Data extracted from a collection:

______________________________

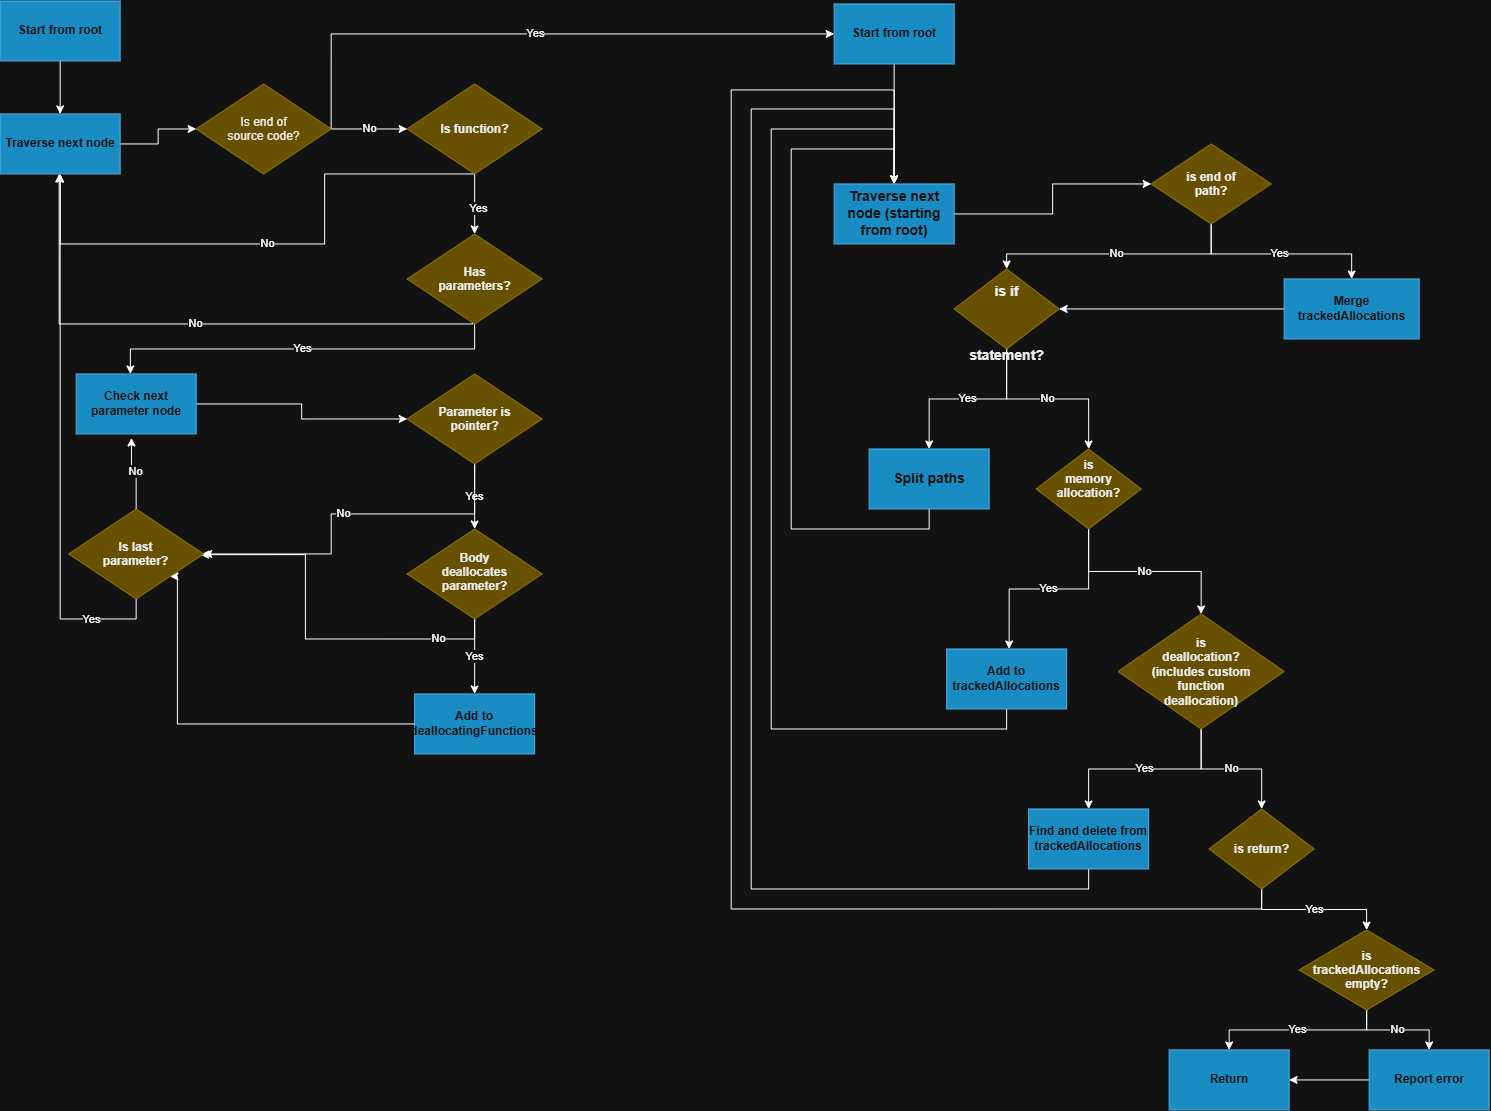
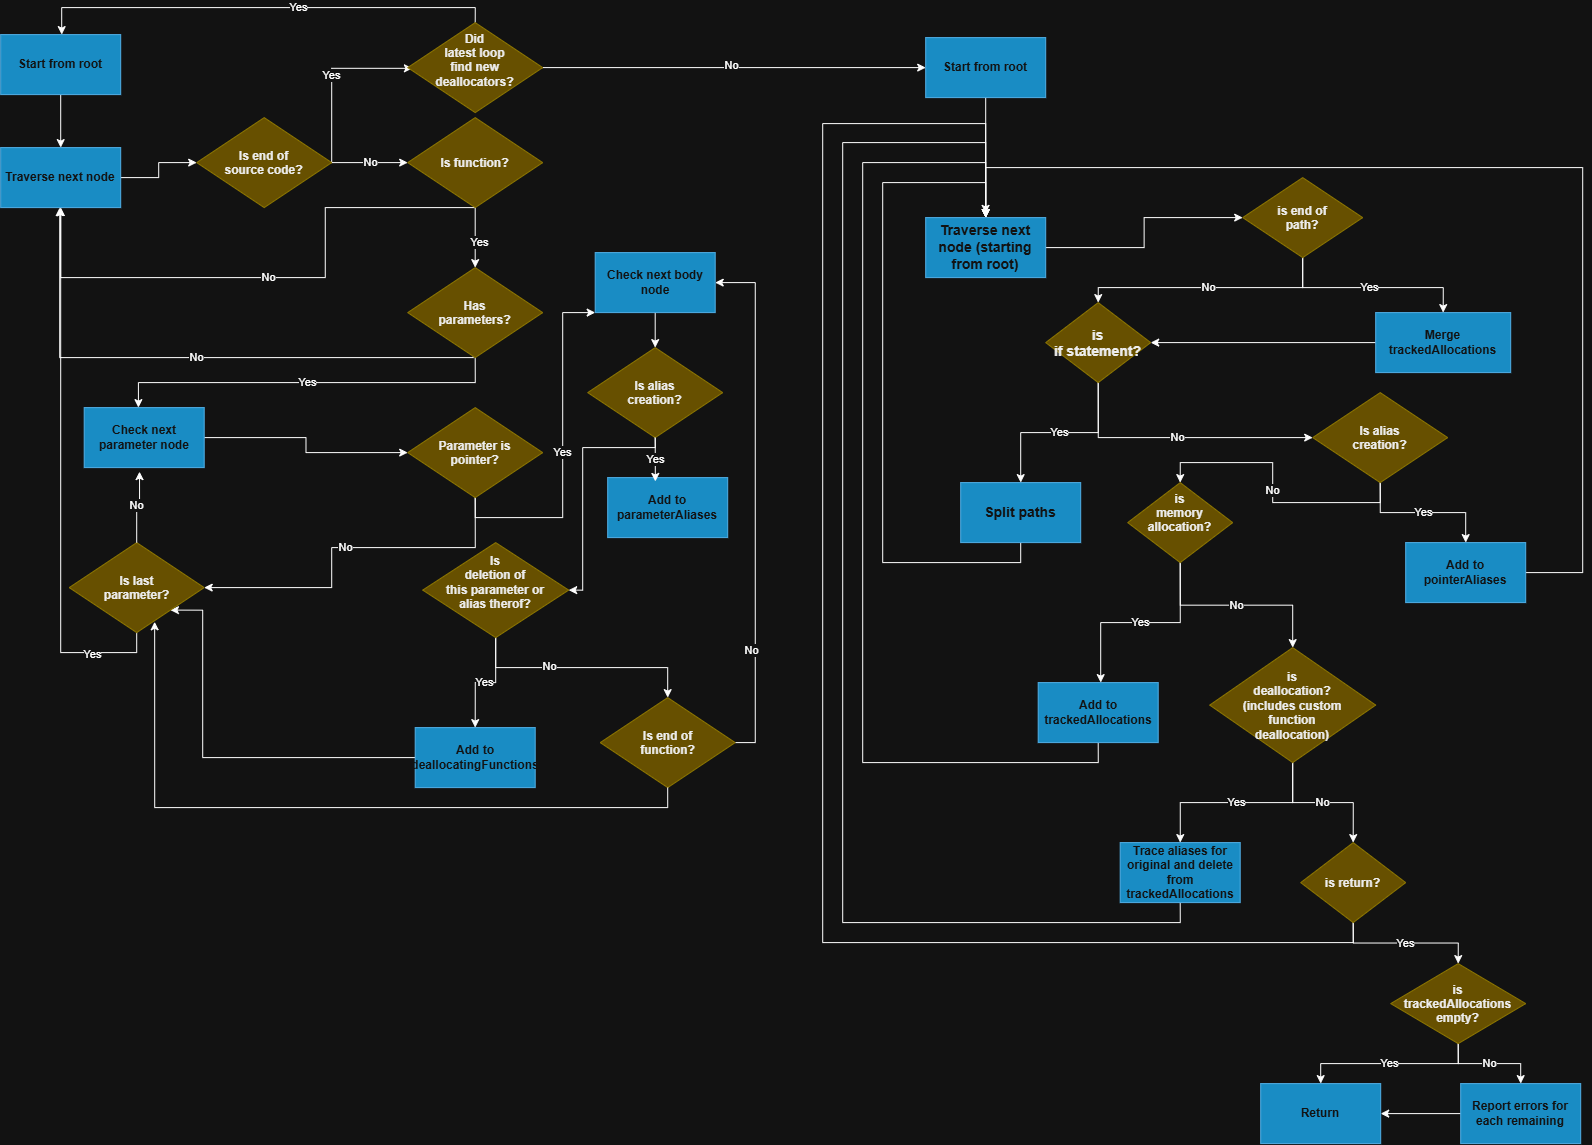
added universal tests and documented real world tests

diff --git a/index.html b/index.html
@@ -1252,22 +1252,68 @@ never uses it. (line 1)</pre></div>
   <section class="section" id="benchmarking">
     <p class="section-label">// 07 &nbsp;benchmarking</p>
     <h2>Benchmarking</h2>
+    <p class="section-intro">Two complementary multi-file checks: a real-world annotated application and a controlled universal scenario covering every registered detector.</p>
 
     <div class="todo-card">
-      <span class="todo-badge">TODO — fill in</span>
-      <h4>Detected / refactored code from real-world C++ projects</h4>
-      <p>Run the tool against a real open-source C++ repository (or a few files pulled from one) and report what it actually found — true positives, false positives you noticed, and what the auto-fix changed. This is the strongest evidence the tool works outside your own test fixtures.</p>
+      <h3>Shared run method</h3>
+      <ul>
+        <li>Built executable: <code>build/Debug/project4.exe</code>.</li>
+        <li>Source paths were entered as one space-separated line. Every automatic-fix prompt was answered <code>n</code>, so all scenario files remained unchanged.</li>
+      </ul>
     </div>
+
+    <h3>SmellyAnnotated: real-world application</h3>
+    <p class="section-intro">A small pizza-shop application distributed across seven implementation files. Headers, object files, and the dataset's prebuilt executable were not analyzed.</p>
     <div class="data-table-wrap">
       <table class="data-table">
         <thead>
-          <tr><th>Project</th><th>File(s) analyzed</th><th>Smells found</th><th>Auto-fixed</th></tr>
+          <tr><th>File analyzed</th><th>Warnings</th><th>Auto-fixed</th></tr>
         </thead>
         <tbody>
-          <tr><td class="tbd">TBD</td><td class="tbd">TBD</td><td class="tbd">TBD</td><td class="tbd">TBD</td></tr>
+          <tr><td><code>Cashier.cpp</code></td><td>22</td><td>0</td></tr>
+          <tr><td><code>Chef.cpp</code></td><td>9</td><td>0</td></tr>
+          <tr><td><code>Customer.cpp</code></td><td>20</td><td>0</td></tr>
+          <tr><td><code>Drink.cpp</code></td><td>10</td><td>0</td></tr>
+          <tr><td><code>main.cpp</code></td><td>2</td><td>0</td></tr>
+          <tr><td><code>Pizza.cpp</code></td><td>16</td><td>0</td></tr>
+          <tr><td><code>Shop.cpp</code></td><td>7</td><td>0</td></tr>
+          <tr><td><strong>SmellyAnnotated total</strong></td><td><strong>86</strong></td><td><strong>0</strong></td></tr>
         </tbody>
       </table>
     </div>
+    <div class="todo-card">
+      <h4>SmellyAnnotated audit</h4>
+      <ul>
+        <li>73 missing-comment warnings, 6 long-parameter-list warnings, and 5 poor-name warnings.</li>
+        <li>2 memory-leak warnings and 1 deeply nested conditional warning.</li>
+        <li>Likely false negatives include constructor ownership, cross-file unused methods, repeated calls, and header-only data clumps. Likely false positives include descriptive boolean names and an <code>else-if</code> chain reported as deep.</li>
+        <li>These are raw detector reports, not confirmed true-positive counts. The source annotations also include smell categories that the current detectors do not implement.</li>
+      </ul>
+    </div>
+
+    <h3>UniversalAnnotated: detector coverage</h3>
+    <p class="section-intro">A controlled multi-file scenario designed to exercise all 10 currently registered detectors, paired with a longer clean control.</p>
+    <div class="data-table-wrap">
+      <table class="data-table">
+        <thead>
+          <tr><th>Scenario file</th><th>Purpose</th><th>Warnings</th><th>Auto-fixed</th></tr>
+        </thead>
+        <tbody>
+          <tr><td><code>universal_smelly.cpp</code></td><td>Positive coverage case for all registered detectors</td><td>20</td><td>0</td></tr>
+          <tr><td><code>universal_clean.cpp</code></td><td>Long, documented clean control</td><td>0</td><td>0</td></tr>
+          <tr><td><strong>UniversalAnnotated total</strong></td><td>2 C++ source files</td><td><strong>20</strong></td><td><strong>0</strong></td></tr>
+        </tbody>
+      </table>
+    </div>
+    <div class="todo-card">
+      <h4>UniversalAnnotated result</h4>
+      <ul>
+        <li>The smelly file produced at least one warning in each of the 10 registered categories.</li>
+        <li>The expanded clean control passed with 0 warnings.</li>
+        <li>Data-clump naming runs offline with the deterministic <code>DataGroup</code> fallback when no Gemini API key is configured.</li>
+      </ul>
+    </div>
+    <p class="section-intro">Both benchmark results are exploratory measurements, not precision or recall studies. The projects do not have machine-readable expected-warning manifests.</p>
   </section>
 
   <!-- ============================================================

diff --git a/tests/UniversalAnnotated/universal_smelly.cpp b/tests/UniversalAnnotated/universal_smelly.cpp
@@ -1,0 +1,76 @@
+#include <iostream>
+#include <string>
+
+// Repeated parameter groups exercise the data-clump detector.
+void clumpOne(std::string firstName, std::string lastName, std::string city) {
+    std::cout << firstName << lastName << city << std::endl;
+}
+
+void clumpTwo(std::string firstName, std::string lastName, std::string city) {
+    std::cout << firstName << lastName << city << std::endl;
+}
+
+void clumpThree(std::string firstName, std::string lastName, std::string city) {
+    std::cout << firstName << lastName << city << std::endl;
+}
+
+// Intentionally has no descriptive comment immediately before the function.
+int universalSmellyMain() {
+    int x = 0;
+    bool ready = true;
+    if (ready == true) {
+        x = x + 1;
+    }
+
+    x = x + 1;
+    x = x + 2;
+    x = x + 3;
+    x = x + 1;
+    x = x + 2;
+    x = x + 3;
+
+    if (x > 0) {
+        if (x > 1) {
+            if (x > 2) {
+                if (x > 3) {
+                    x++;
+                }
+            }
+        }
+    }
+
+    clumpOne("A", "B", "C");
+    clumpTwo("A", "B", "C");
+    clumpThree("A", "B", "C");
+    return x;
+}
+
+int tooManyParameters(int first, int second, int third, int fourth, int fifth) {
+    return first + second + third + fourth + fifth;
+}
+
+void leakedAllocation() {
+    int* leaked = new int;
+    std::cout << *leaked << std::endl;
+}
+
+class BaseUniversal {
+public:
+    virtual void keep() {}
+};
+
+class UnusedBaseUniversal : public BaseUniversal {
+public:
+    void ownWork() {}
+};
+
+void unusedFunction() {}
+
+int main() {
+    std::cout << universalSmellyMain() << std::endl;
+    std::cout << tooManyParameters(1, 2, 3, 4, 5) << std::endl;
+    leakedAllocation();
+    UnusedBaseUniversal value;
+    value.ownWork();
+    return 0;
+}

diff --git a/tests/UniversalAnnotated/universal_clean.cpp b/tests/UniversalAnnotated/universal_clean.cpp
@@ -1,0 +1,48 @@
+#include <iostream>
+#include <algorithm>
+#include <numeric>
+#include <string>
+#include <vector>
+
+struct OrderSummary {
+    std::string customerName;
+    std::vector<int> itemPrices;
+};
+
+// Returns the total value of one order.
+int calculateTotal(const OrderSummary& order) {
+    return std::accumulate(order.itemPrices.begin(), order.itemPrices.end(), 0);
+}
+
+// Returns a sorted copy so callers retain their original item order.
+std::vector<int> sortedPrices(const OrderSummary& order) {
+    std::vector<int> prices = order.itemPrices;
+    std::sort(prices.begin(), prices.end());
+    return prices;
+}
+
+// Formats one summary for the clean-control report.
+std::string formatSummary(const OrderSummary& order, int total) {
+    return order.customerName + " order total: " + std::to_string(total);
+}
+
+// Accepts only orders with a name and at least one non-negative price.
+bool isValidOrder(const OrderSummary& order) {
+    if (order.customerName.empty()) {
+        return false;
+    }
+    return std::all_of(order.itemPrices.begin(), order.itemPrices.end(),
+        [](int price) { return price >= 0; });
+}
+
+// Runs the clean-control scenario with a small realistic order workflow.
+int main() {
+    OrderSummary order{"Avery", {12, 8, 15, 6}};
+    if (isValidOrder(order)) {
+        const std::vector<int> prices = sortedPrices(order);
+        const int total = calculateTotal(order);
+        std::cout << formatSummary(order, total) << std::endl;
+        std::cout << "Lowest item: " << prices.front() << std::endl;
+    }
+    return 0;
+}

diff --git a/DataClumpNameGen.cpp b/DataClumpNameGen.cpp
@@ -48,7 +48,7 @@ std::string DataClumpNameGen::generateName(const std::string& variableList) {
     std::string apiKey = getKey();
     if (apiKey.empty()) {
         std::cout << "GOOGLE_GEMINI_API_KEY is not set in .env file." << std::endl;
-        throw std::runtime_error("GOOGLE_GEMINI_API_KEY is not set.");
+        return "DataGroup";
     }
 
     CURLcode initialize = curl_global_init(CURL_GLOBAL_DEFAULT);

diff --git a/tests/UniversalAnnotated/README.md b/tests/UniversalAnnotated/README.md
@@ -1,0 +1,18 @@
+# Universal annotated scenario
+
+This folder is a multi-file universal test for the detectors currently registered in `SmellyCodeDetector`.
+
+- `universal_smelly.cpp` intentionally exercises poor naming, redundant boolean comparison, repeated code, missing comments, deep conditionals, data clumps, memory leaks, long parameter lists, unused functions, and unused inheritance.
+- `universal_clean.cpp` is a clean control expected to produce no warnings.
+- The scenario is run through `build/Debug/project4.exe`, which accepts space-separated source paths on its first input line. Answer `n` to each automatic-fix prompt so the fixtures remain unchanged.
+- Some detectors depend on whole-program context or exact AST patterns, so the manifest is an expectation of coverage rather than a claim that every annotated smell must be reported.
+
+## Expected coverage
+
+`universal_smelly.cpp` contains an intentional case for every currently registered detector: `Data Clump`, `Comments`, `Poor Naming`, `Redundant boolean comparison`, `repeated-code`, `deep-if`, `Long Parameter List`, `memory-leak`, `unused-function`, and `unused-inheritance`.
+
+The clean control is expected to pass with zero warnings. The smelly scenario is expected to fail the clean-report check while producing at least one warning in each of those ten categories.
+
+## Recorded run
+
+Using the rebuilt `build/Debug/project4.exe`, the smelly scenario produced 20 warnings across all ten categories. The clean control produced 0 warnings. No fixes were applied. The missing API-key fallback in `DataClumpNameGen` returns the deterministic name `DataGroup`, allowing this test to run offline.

______________________________

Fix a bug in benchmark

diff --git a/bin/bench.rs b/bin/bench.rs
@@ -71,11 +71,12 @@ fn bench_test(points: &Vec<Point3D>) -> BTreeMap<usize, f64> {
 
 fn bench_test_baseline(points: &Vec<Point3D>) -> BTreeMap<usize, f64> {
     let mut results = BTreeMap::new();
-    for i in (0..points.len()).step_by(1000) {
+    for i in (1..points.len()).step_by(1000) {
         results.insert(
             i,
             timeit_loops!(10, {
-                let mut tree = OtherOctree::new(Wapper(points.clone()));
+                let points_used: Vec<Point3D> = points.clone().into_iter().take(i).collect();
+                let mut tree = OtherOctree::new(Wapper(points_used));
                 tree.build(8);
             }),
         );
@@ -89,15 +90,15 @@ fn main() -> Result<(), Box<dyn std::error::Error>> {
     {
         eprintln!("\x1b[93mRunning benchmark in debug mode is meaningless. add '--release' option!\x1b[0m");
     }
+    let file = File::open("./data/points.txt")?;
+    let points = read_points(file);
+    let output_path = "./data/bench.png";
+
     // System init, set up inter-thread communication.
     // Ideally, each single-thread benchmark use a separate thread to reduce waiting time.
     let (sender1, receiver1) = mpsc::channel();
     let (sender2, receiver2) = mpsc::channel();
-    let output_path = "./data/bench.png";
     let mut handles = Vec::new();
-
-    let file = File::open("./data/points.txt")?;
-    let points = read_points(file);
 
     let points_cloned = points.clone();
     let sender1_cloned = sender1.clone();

______________________________

TASK OBJECTIVE: Which lines of the data above contain the string "endl"? Copy each of them.

RESPONSE AREA:
+    std::cout << firstName << lastName << city << std::endl;
+    std::cout << firstName << lastName << city << std::endl;
+    std::cout << firstName << lastName << city << std::endl;
+    std::cout << *leaked << std::endl;
+    std::cout << universalSmellyMain() << std::endl;
+    std::cout << tooManyParameters(1, 2, 3, 4, 5) << std::endl;
+        std::cout << formatSummary(order, total) << std::endl;
+        std::cout << "Lowest item: " << prices.front() << std::endl;
         std::cout << "GOOGLE_GEMINI_API_KEY is not set in .env file." << std::endl;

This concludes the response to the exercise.